Pine marten update – Over 50 camera traps deployed…
By Ed Snell, Yorkshire Pine Marten Project Officer
Over 30 volunteers are now involved in the project, setting cameras and placing (smelly!) bait…
4 months in to our new Heritage Lottery funded pine marten project, the Yorkshire Pine Marten Support Programme, and our excellent volunteer team have been making the most of the good weather!
Our camera trap surveys are now in full swing which means we have between 45 – 55 camera traps in forests on the North York Moors at any given time. We’re now covering more ground than ever before and increasing our likelihood of picking up pine martens on camera – for perspective, our previous project used just 6 cameras when we first caught a marten on camera in Yorkshire in 2017.
Although we haven’t caught a marten on camera in the region since last year, with so many cameras on the ground we’re capturing thousands of unique glimpses into the range of wildlife in the area. We’ve put together a short video below showcasing some of our favourite clips from the last few months…
One of our objectives through the project is to explore the use of different types of bait to attract martens to our camera stations. The bait that we’re currently using has been frequently drawing another member of the mustelidae family to our cameras – stoats. One of our cameras picked up close to 20 videos of stoats back in July – you can see some of the best clips below.
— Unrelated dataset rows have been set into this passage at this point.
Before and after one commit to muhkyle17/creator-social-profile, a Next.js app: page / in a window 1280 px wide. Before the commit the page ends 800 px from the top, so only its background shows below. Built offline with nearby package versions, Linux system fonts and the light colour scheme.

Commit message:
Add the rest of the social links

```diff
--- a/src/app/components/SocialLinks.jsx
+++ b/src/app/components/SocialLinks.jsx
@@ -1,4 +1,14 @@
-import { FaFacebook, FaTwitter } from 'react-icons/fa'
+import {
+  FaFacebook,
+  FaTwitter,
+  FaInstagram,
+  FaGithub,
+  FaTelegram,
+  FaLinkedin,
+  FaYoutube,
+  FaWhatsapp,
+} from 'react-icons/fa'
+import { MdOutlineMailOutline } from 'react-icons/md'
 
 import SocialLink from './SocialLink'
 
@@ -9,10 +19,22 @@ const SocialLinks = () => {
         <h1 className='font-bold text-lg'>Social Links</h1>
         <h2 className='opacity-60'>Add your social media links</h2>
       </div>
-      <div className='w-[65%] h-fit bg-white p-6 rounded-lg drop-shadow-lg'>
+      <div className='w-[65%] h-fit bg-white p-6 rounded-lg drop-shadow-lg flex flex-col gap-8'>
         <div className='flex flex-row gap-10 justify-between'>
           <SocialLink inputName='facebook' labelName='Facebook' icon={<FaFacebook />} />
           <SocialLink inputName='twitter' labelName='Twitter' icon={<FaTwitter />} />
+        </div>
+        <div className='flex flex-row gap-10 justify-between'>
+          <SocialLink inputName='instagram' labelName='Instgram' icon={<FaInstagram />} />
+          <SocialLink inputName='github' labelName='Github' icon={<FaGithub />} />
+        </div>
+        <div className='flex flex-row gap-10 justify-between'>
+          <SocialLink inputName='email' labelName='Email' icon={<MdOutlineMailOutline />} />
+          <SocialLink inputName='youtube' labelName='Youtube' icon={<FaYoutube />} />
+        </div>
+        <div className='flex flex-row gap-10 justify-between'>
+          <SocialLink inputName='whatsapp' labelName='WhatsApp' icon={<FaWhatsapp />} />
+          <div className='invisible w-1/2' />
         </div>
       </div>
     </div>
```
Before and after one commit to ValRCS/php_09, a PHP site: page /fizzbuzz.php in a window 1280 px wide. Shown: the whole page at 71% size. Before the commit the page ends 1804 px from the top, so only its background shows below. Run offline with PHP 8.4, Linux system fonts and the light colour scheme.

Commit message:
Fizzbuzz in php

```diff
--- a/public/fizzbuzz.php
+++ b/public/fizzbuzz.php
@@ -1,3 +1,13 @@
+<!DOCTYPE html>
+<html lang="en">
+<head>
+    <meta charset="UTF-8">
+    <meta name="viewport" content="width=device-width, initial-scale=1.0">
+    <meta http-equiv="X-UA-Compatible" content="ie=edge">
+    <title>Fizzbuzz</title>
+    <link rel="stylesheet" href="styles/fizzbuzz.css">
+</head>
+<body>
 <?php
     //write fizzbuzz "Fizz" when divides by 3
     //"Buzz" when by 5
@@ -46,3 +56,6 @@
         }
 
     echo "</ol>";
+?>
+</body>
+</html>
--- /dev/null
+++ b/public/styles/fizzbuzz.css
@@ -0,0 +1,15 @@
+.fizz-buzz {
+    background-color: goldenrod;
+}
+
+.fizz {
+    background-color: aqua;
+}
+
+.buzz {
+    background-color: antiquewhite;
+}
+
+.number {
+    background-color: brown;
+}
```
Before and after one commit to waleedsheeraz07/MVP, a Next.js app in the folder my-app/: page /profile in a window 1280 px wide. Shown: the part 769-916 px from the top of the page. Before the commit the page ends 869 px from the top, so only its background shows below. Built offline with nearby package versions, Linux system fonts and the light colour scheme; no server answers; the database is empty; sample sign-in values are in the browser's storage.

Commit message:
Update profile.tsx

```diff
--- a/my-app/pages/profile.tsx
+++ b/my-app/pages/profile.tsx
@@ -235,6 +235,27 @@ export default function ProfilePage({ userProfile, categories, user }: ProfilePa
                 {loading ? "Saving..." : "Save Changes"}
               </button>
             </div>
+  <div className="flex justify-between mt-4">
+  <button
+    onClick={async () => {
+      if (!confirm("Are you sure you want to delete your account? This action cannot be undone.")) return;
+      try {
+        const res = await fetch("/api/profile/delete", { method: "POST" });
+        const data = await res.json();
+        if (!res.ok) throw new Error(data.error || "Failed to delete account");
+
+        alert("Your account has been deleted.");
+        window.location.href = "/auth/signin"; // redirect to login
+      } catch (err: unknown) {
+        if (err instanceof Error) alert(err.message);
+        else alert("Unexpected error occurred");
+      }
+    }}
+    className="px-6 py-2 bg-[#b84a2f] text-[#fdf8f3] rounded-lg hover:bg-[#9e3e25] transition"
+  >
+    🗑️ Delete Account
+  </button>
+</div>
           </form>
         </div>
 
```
It’s clear from this video why stoats often get mistaken for martens when you see how they explore an area and climb, although there’s a few key differences to look out for:
• Size – Pine martens are at least 3-4 times the size of stoats; you’ll see the squirrel clip in there for size comparison!
• Fur markings – A light fur patch runs all the way underneath a stoat, whereas for pine martens the creamy / yellow ‘bib’ is only under the neck, stopping at the front legs.
• Black tail tip – When I’ve seen stoats while out in the forest this has always been the most noticeable giveaway; despite their fast movement, the black tail tip is often clearly visible. Comparatively, pine martens have a big, bushy tail with no black tip.
In other encouraging news for martens in the region, a marten has been recorded in Northumberland in addition to the one earlier this year – this time in Kielder forest.
We’re also pleased to announce that we will soon be submitting camera trap images to MammalWeb, a website that enables anyone to review camera trap photos and identify the animals they see. It’s important to us that our work through the Yorkshire Pine Marten Support Programme is accessible to as many people as possible, by using the MammalWeb website as a ‘Spotter’, you can play an important role in identifying the wide range of species we capture on camera traps.
The MammalWeb team work with an exciting range of projects already so we highly recommend having a go at being a Spotter!